Port Authority as seen by Danielle Lessovitz

Picture of the movie Port Authority © DR

Danielle Lessovitz's first film, Port Authority, is the story of the complex romance that blossoms between Paul, a teenager freshly arrived in New York, and Wye, a young vogue dancer and member of the kiki ballroom scene. The American director graduated from New York University's prestigious Tisch School of Arts, and explores the themes of choice, identity and social pressure in this film produced by Martin Scorsese

Tell us how the idea for your film came about.

I saw this video on the television around ten years ago, and the idea for this love story came to me almost immediately. I had the story arc in my head, but like many ideas, it got cast aside.

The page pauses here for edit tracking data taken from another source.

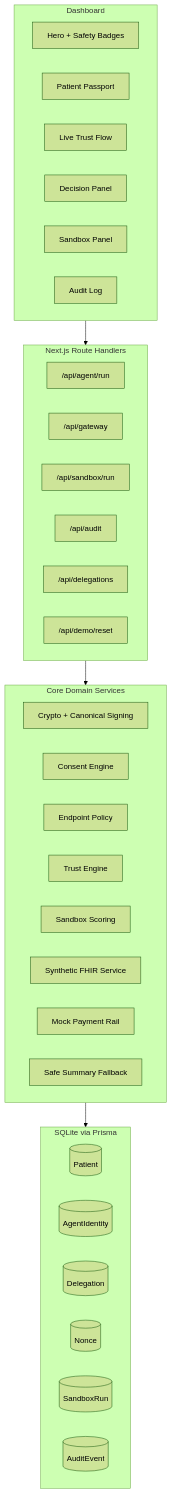
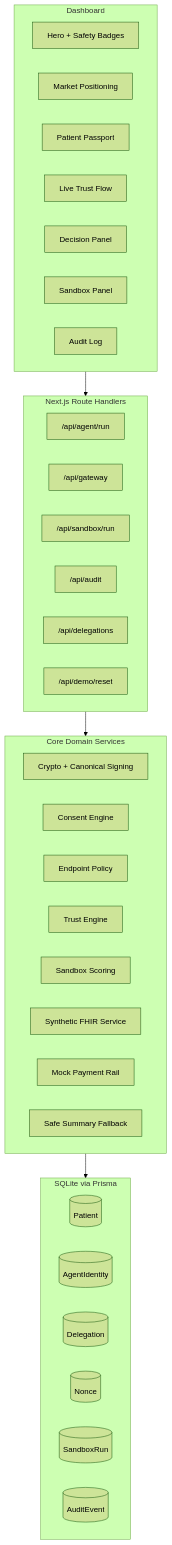
The fourth of 4 diagrams in README.md (roshaninfordham/healthagentpassport), drawn with Mermaid (forest theme) before and after one commit. The commit also changed other lines of this file and 7 other files, not shown here.

Commit message:
Add healthcare market positioning panel

````diff
--- a/README.md
+++ b/README.md
@@ -83,44 +105,45 @@
 ```mermaid
 flowchart TB
   subgraph UI["Dashboard"]
     Hero[Hero + Safety Badges]
+    Ecosystem[Market Positioning]
     Passport[Patient Passport]
     Flow[Live Trust Flow]
     Decision[Decision Panel]
     SandboxUI[Sandbox Panel]
     AuditUI[Audit Log]
   end
 
   subgraph API["Next.js Route Handlers"]
     AgentRun["/api/agent/run"]
     GatewayRoute["/api/gateway"]
     SandboxRoute["/api/sandbox/run"]
     AuditRoute["/api/audit"]
     Delegations["/api/delegations"]
     Reset["/api/demo/reset"]
   end
 
   subgraph Core["Core Domain Services"]
     Crypto[Crypto + Canonical Signing]
     Consent[Consent Engine]
     Policy[Endpoint Policy]
     Trust[Trust Engine]
     SandboxCore[Sandbox Scoring]
     FHIR[Synthetic FHIR Service]
     Payment[Mock Payment Rail]
     LLM[Safe Summary Fallback]
   end
 
   subgraph Data["SQLite via Prisma"]
     Patient[(Patient)]
     Agent[(AgentIdentity)]
     Delegation[(Delegation)]
     Nonce[(Nonce)]
     SandboxRun[(SandboxRun)]
     Audit[(AuditEvent)]
   end
 
   UI --> API
   API --> Core
   Core --> Data
 ```
````
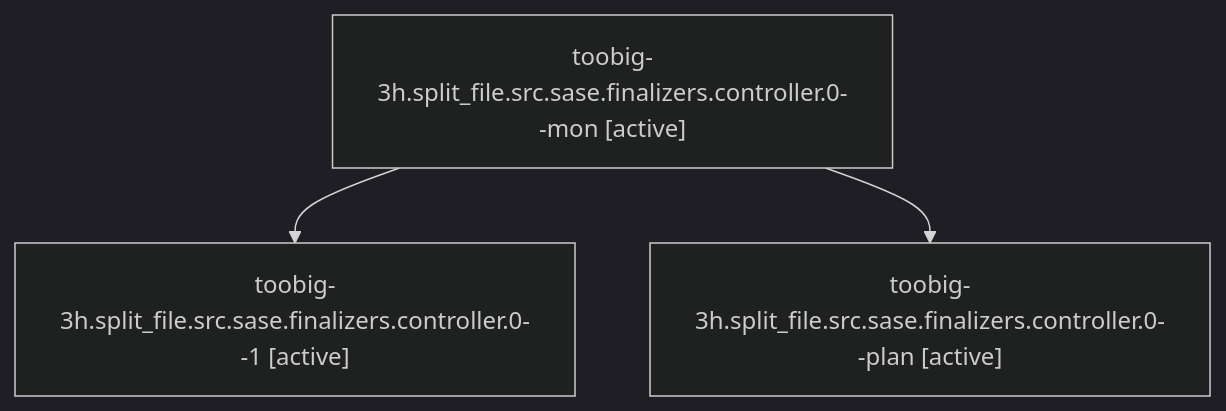
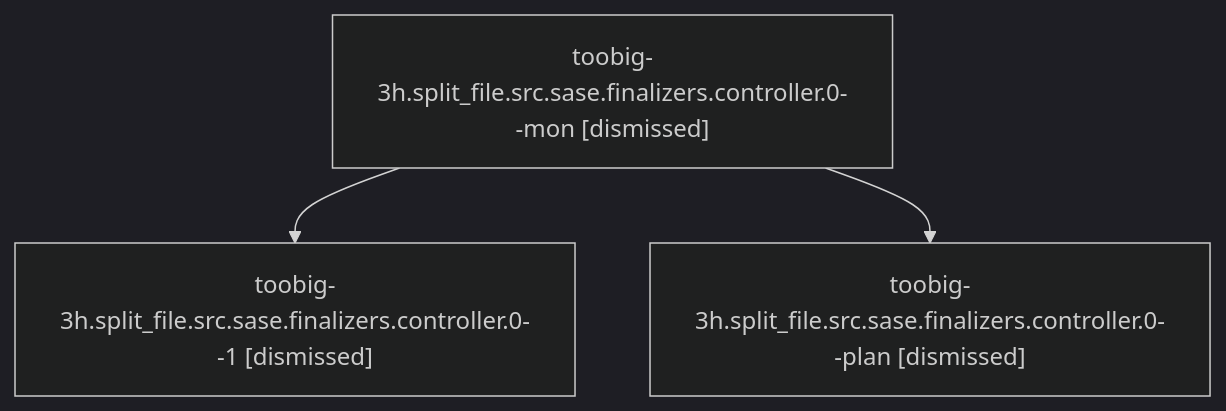
The diagram in sessions/bbugyi200.athena.toobig-3h.split_file.src.sase.finalizers.controller.0.md (sase-org/sase--agents), drawn with Mermaid (dark theme) before and after one commit. The commit also changed other lines of this file and 138 other files, not shown here.

````diff
--- a/sessions/bbugyi200.athena.toobig-3h.split_file.src.sase.finalizers.controller.0.md
+++ b/sessions/bbugyi200.athena.toobig-3h.split_file.src.sase.finalizers.controller.0.md
@@ -9,8 +9,8 @@
 ```mermaid
 flowchart TD
-  n0["toobig-3h.split_file.src.sase.finalizers.controller.0--mon [active]"]
-  n1["toobig-3h.split_file.src.sase.finalizers.controller.0--1 [active]"]
+  n0["toobig-3h.split_file.src.sase.finalizers.controller.0--mon [dismissed]"]
+  n1["toobig-3h.split_file.src.sase.finalizers.controller.0--1 [dismissed]"]
   n0 --> n1
-  n2["toobig-3h.split_file.src.sase.finalizers.controller.0--plan [active]"]
+  n2["toobig-3h.split_file.src.sase.finalizers.controller.0--plan [dismissed]"]
   n0 --> n2
 ```
````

A few years later, I moved to New York and attended a ball. There was something about how the dancers performed, surrounded by their multi-generational 'chosen' families, that spoke to me, and I resurrected the idea.
I discussed it with my artistic director, Helen Zünd, who was very supportive. It took me about a year to sit down and write the story. I wrote the first draft in under a fortnight.

What was the atmosphere like on set? Any anecdotes to share?
Here's a quick glimpse of the atmosphere. 

What did making this film teach you?
What I took away from it is that there's an opportunity to be seized in everything, even if you can't see it at first. That's what our photography director, Jomo Fray, told me when we began preparing, and it really struck a chord when we started filming. I sometimes felt like I had to rush things, but the space I freed up to create a sense of new space to be filled gave the film a kind of energy that I couldn't have written or planned ahead of time.

What made you want to become a director? Who, or what, inspires you?
I wanted to find an honest way of expressing what I saw and experienced, I wanted to explain very complex emotions and share them in the best possible way. Making films is a natural extension of poetry, which I really like. I work like a painter, crafting characters who change over time. Making films is the best way of fulfilling your curiosity and having fun with lots of different people.

How do you see the film industry in your country?
This project is a French/American coproduction. I got to see how the two countries work together. I realised that the film industry in the States is more product-focused, the emphasis is put on a movie's commercial success.

France has such a strong tradition of filmmaking, so it feels like you have more room to take more risks, you feel freer as a director.
We took the best from both worlds. Both countries are trying to create more platforms for women's points of view and their projects. I think it's more difficult to be taken seriously as a female director in the States, but things may well change.